BEGIN DATA EXTRACT
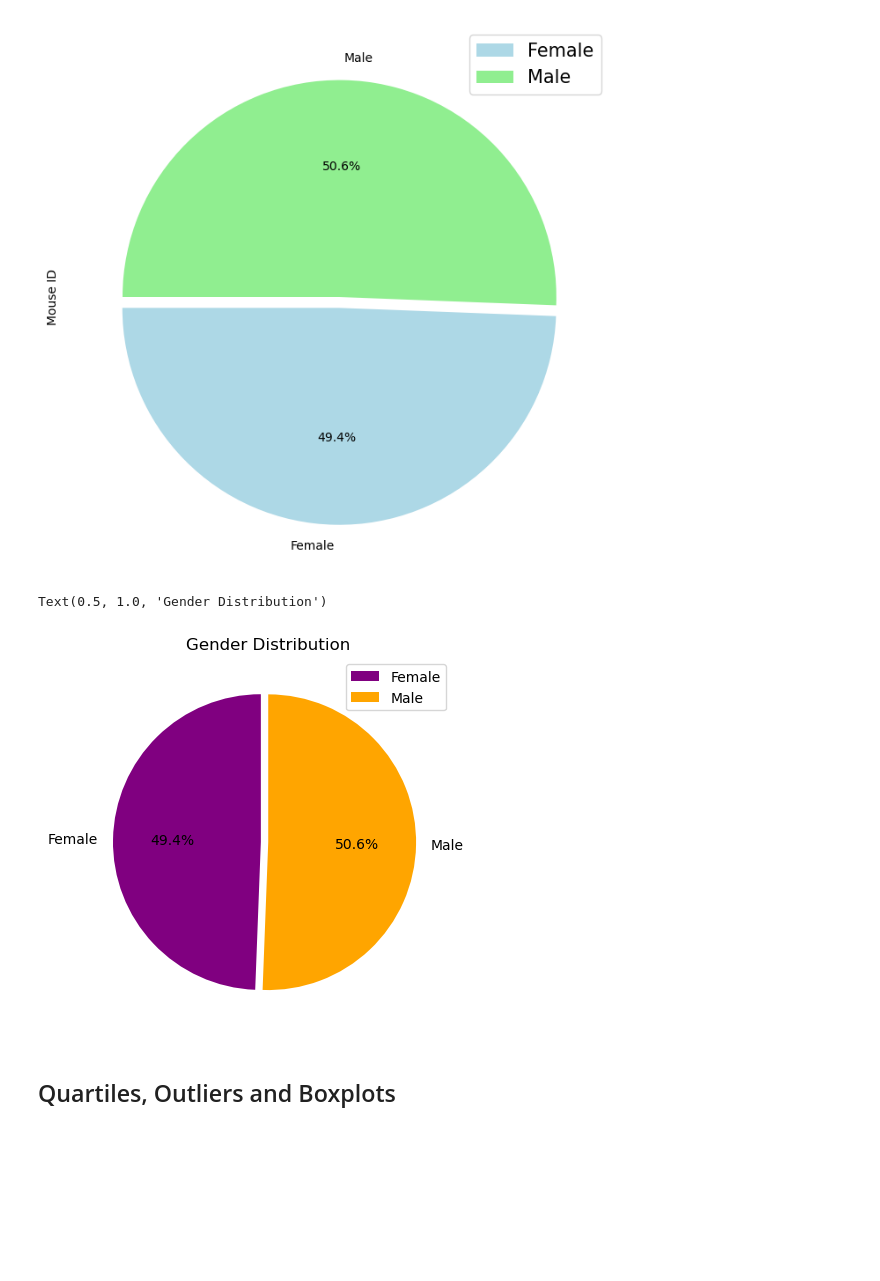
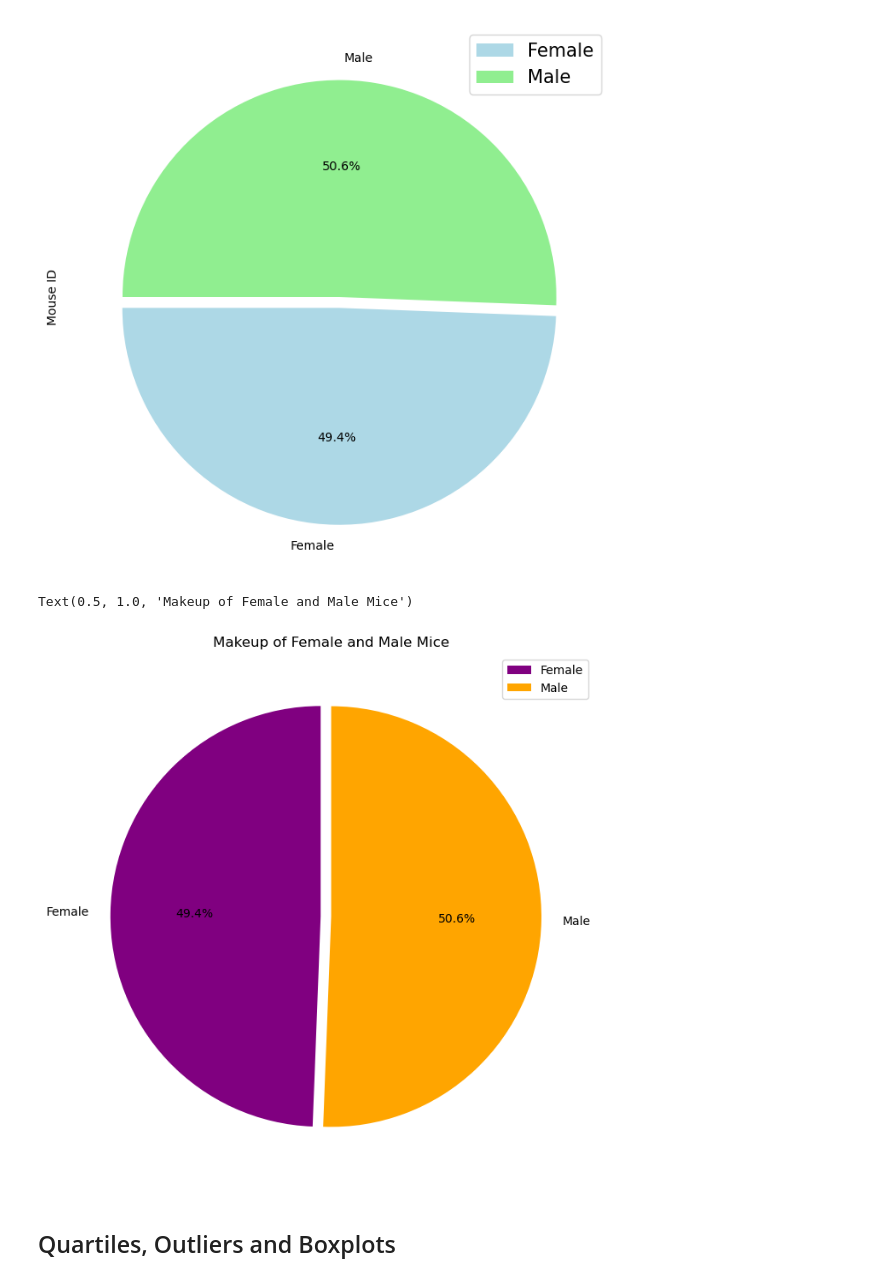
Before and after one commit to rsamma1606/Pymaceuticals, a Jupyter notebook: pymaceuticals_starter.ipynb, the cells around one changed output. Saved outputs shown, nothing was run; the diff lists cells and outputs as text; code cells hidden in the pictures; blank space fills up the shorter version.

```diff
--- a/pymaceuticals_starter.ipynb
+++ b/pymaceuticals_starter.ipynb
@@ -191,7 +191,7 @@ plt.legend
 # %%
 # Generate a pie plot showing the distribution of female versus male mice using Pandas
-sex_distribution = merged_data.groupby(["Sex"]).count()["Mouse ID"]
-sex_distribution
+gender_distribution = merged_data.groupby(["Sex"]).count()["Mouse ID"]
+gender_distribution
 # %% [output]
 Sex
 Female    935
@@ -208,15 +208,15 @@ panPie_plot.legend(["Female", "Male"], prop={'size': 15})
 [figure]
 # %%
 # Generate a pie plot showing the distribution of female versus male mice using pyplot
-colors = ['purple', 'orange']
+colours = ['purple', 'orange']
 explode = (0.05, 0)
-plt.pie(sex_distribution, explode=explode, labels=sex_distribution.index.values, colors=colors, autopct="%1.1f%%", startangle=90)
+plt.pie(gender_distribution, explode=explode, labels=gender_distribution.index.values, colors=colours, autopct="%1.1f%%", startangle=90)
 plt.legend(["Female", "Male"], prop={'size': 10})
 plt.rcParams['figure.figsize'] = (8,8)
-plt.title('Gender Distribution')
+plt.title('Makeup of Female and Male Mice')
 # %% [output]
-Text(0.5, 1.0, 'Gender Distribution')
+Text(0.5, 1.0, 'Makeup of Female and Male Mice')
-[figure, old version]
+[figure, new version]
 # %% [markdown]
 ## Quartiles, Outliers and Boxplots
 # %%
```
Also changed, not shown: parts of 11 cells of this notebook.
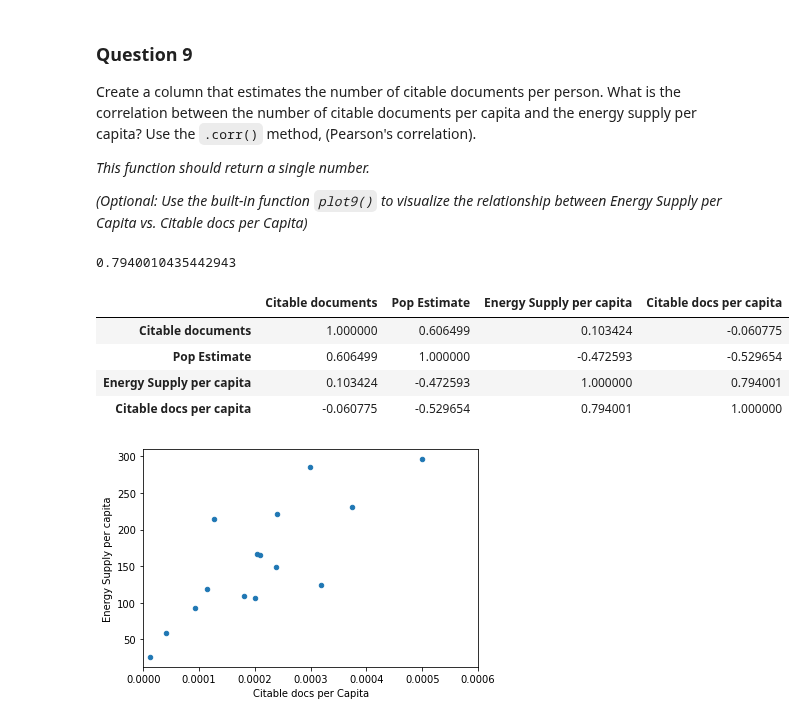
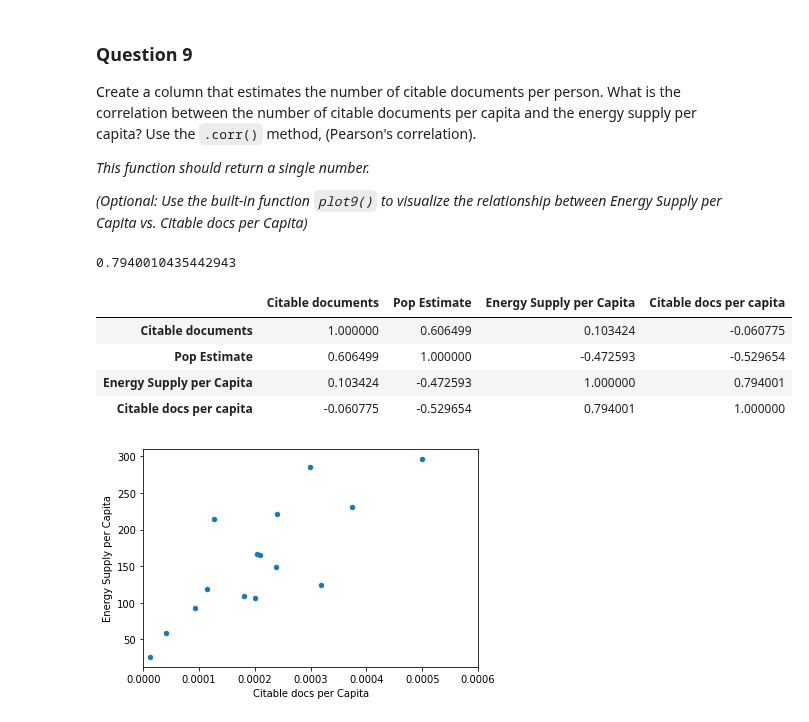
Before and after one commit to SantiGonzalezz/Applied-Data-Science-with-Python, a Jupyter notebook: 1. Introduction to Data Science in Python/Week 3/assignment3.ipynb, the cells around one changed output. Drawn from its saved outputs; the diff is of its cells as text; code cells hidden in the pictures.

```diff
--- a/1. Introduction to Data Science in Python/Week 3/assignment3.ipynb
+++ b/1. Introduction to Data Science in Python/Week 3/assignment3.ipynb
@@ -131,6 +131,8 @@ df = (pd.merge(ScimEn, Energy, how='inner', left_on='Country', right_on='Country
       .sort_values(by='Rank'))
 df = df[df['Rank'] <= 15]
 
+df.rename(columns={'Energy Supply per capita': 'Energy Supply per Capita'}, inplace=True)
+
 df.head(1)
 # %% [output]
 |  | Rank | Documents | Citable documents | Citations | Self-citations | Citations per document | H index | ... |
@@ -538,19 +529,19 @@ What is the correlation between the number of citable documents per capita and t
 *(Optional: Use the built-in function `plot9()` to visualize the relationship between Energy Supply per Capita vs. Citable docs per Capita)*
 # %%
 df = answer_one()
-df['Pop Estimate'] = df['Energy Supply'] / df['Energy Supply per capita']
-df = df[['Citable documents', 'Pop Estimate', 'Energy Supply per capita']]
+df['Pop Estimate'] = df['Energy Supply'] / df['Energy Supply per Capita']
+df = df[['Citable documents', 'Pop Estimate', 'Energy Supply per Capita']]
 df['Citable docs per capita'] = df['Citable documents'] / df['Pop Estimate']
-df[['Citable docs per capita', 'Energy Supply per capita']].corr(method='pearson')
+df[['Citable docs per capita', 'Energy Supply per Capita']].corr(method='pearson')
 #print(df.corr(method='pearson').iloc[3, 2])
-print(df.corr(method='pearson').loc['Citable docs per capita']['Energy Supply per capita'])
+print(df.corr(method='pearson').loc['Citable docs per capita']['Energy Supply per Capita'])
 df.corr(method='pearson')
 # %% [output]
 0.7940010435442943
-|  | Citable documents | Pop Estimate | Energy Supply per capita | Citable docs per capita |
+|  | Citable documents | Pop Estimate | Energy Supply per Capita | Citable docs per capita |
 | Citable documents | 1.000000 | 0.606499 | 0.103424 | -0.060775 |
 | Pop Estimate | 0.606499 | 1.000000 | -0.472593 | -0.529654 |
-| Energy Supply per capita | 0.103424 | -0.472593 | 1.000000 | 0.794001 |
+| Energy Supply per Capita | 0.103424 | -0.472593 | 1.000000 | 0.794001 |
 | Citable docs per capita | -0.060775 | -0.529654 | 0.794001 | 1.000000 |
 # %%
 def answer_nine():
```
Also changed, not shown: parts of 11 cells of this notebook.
END DATA EXTRACT
The entries are to be written out in full and exactly, apart from the pictures.

- _RESULT BELOW_:
Before and after one commit to rsamma1606/Pymaceuticals, a Jupyter notebook: pymaceuticals_starter.ipynb, the cells around one changed output. Saved outputs shown, nothing was run; the diff lists cells and outputs as text; code cells hidden in the pictures; blank space fills up the shorter version.

```diff
--- a/pymaceuticals_starter.ipynb
+++ b/pymaceuticals_starter.ipynb
@@ -191,7 +191,7 @@ plt.legend
 # %%
 # Generate a pie plot showing the distribution of female versus male mice using Pandas
-sex_distribution = merged_data.groupby(["Sex"]).count()["Mouse ID"]
-sex_distribution
+gender_distribution = merged_data.groupby(["Sex"]).count()["Mouse ID"]
+gender_distribution
 # %% [output]
 Sex
 Female    935
@@ -208,15 +208,15 @@ panPie_plot.legend(["Female", "Male"], prop={'size': 15})
 [figure]
 # %%
 # Generate a pie plot showing the distribution of female versus male mice using pyplot
-colors = ['purple', 'orange']
+colours = ['purple', 'orange']
 explode = (0.05, 0)
-plt.pie(sex_distribution, explode=explode, labels=sex_distribution.index.values, colors=colors, autopct="%1.1f%%", startangle=90)
+plt.pie(gender_distribution, explode=explode, labels=gender_distribution.index.values, colors=colours, autopct="%1.1f%%", startangle=90)
 plt.legend(["Female", "Male"], prop={'size': 10})
 plt.rcParams['figure.figsize'] = (8,8)
-plt.title('Gender Distribution')
+plt.title('Makeup of Female and Male Mice')
 # %% [output]
-Text(0.5, 1.0, 'Gender Distribution')
+Text(0.5, 1.0, 'Makeup of Female and Male Mice')
-[figure, old version]
+[figure, new version]
 # %% [markdown]
 ## Quartiles, Outliers and Boxplots
 # %%
```
Also changed, not shown: parts of 11 cells of this notebook.
Before and after one commit to SantiGonzalezz/Applied-Data-Science-with-Python, a Jupyter notebook: 1. Introduction to Data Science in Python/Week 3/assignment3.ipynb, the cells around one changed output. Drawn from its saved outputs; the diff is of its cells as text; code cells hidden in the pictures.

```diff
--- a/1. Introduction to Data Science in Python/Week 3/assignment3.ipynb
+++ b/1. Introduction to Data Science in Python/Week 3/assignment3.ipynb
@@ -131,6 +131,8 @@ df = (pd.merge(ScimEn, Energy, how='inner', left_on='Country', right_on='Country
       .sort_values(by='Rank'))
 df = df[df['Rank'] <= 15]
 
+df.rename(columns={'Energy Supply per capita': 'Energy Supply per Capita'}, inplace=True)
+
 df.head(1)
 # %% [output]
 |  | Rank | Documents | Citable documents | Citations | Self-citations | Citations per document | H index | ... |
@@ -538,19 +529,19 @@ What is the correlation between the number of citable documents per capita and t
 *(Optional: Use the built-in function `plot9()` to visualize the relationship between Energy Supply per Capita vs. Citable docs per Capita)*
 # %%
 df = answer_one()
-df['Pop Estimate'] = df['Energy Supply'] / df['Energy Supply per capita']
-df = df[['Citable documents', 'Pop Estimate', 'Energy Supply per capita']]
+df['Pop Estimate'] = df['Energy Supply'] / df['Energy Supply per Capita']
+df = df[['Citable documents', 'Pop Estimate', 'Energy Supply per Capita']]
 df['Citable docs per capita'] = df['Citable documents'] / df['Pop Estimate']
-df[['Citable docs per capita', 'Energy Supply per capita']].corr(method='pearson')
+df[['Citable docs per capita', 'Energy Supply per Capita']].corr(method='pearson')
 #print(df.corr(method='pearson').iloc[3, 2])
-print(df.corr(method='pearson').loc['Citable docs per capita']['Energy Supply per capita'])
+print(df.corr(method='pearson').loc['Citable docs per capita']['Energy Supply per Capita'])
 df.corr(method='pearson')
 # %% [output]
 0.7940010435442943
-|  | Citable documents | Pop Estimate | Energy Supply per capita | Citable docs per capita |
+|  | Citable documents | Pop Estimate | Energy Supply per Capita | Citable docs per capita |
 | Citable documents | 1.000000 | 0.606499 | 0.103424 | -0.060775 |
 | Pop Estimate | 0.606499 | 1.000000 | -0.472593 | -0.529654 |
-| Energy Supply per capita | 0.103424 | -0.472593 | 1.000000 | 0.794001 |
+| Energy Supply per Capita | 0.103424 | -0.472593 | 1.000000 | 0.794001 |
 | Citable docs per capita | -0.060775 | -0.529654 | 0.794001 | 1.000000 |
 # %%
 def answer_nine():
```
Also changed, not shown: parts of 11 cells of this notebook.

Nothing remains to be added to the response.